Hold on, everyone: I’m watching “Sex and the City” for the first time. The first season. So far it looks more dated than an Irene Dunne-Cary Grant comedy: long bangs on women and smoking in Manhattan bars!
Not much to add to the tributes and obits I’ve read in the last couple of days. My own experiences are a little different from Matos’. In high school I knew him for his gonzo turns as Marlon Brando’s addled hagiographer in Apocalypse Now and the coach in Hoosiers, two performances which look different on paper but are actually cut from the same cloth: there was a decency, a sweetness, in his acting, like he understood how easily the darkness can follow light. I haven’t seen it mentioned much, but this binarity got a full airing in 1987’s River’s Edge, in which he played a burned-out hippie who keeps a blow-up doll around the house, a lachrymose performance in a movie that required it (it’s aged badly). Maybe it’s unfair to remark on how the Hopper legend revealed the shtick in his turn as the embodiment of pure id in Blue Velvet; it’s Dean Stockwell, another Sixties Survivor, who scares the hell out of me these days. So it’s his most perfunctory work that I remember most fondly now: his cackling villain in Speed, and an unforced, totally relaxed performance as Christian Slater’s dad in the ridiculous True Romance, in which his charm manages to momentarily distract villain Christopher Walken from doing his appointed duty.
It’s conceivable that Douglas Sirk might have cast Hopper in one of his fifties sudsters; the young Hopper had the creamy blandness that made his penchant for choosing wackos that much more believable. The idea is certainly more tantalizing to entertain than Easy Rider, which appalls me as movie and an ethos.
Perfect accompaniment for gimlets and barbequed shrimp.
Except for a handful of comments fluttering through the Internets, I haven’t said much about Janelle Monae’s opus. The ArchAndroid is aptly titled: its cybernetic soul-rock hybrid is clever in a self-congratulatory way, in the manner of someone who wants to wow the audience with her range of interests. Heard in one sitting, the album is exhausting. “May this song reach your heart,” she wishes in her highest falsetto on “Neon Valley Street,” evoking the dreaded Alicia Keys, then thankfully undercutting the horror with an android interlude and mellotron solo. The Of Montreal track belongs on Kevin Barnes’ own scattershot albums. By the time the guitar crunch of “Come Alive (War of the Roses)” goes through its duly appointed paces, I got to thinking that Monae doesn’t yet have the personality to render her excellent lithe voice as anything other than a sonic referent behind the bass and drums somewhere. When she’s not being a show-off she’s persuasive, as on the one-two punch of “Locked Out” and “Faster,” or on the maxim-laden “Cold War.” If, as “Cold War” suggests, her weirdness is a fact with which she’s had to come to terms, then it’s a shrewd gesture to record a showboat album like The ArchAndroid: it’ll be that much easier for Monae to concentrate on one facet of her talent next time ’round.

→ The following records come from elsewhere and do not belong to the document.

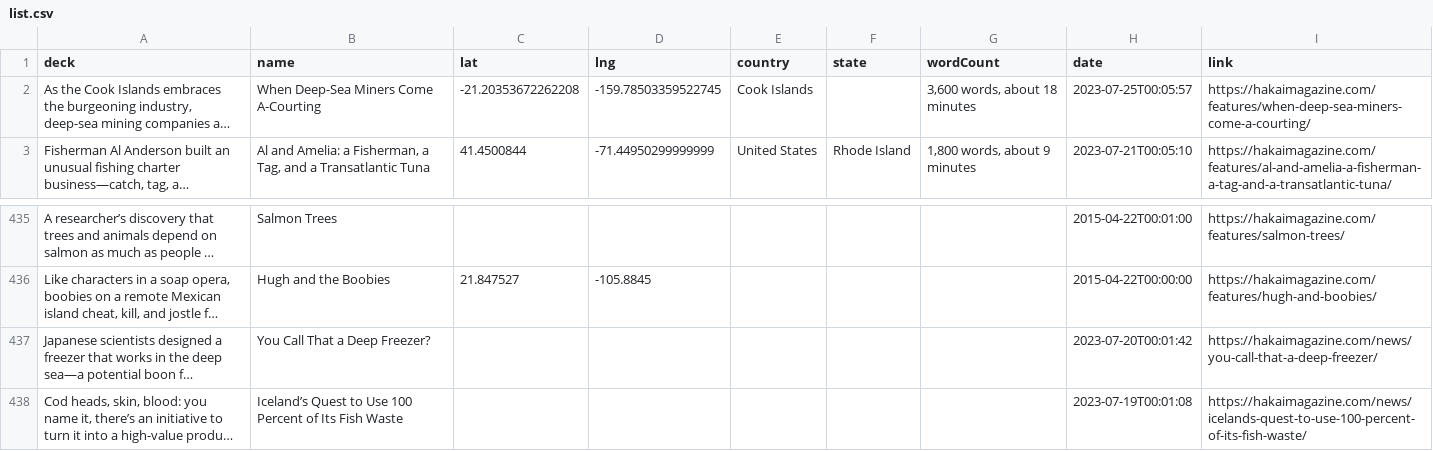
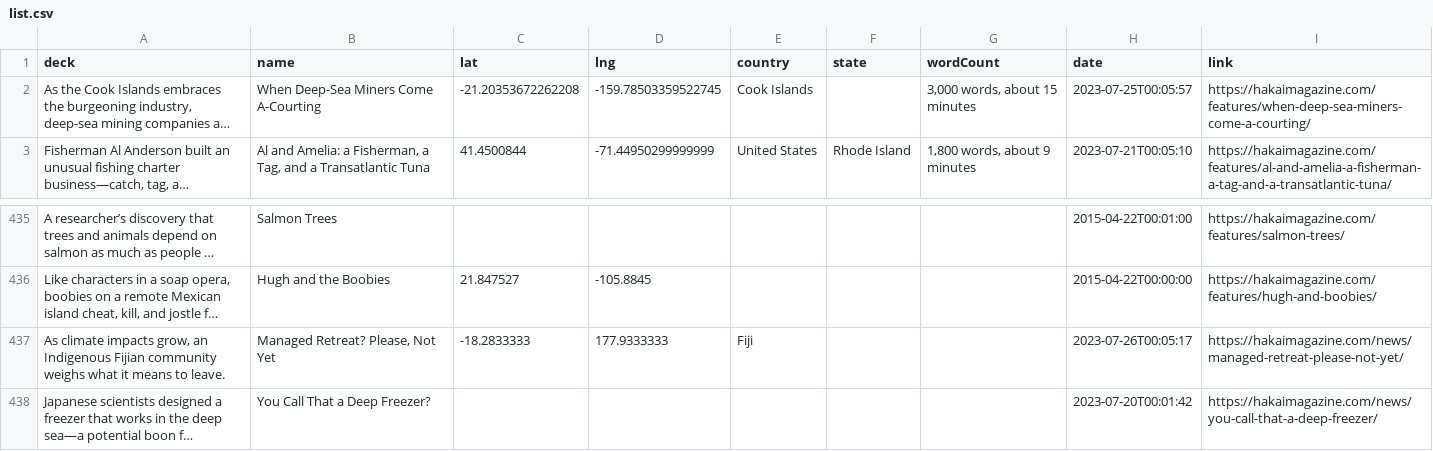
Before and after one commit to HakaiInstitute/magazine-visualizations, a CSV file: list.csv, drawn as a sheet; only a part is shown, gaps mark what is left out; the shorter side is filled out with more unchanged rows; long unchanged cells end in …; the diff names each change by its address in the sheet, - before the commit and + after, or states it on an @@ line.

```diff
--- a/list.csv
+++ b/list.csv
-G2 (wordCount): 3,600 words, about 18 minutes
+G2 (wordCount): 3,000 words, about 15 minutes
+row 437: As climate impacts grow, an Indigenous Fijian community weighs what it means to leave. | Managed Retreat? Please, Not Yet | -18.2833333 | 177.9333333 | Fiji |  |  | 2023-07-26T00:05:17 | https://hakaimagazine.com/news/managed-retreat-please-not-yet/
```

The late Lynn Redgrave got her only Best Actress nod for Georgy Girl, a piece of Swinging London juvenilia that, in the words of Celeste Holm in All About Eve, takes the prize for running, jumping, and standing gall. Even allowing for the changes of fashion that have rendered the film’s assumptions about overweight woman into a Hot Topic to which a modern audience can condescend, Georgy Girl still manages to offend every group which presumably flocked to it in 1966: teenagers, painted as the sum total of irreconcilable dualities (freakshow animals who snort for the amusement of their parents vs amoral scolds who can neither raise children nor show much compassion for the less beautiful); and the senescent squares attracted to the bacchanal but who can’t resist tut-tutting too. Incarnated by James Mason, the latter isn’t quite so onerous a garbage bag for the audience to carry, but even his considerable finesse can’t disguise how embarrassed and embarrassing he looks.
Silvio Narizzano shoots and cuts in the hyper, hip manner with which every young filmmaker infatuated with Jean-Luc Godard — from Richard Lester to Arthur Penn –toyed in the late sixties. Scenes aren’t allowed to play, as if doing so represented a kind of squareness. Snatched moments at a funeral exist so that Redgrave can make “unconsciously” gauche remarks about the deceased; the adults squirm; Narizzano, like a satisfied trainer giving his Labrador a biscuit, cuts to the next scene. We’re primed to think, Isn’t that fat homely girl adorable? It’s shocking to see a trim, shorn Alan Bates looking like a Tory staffer; for a while his mugging provides the only genuine relief, until Narizzano loses patience with Bates’ adult acting and reduces him to a crawling troglodyte, kicking his heels and grunting like Mischa Auer in My Man Godfrey. One plus: you only get to hear the horrible Seekers song twice, but since it’s got a hook-like-glue it doesn’t mean you’ll forget it.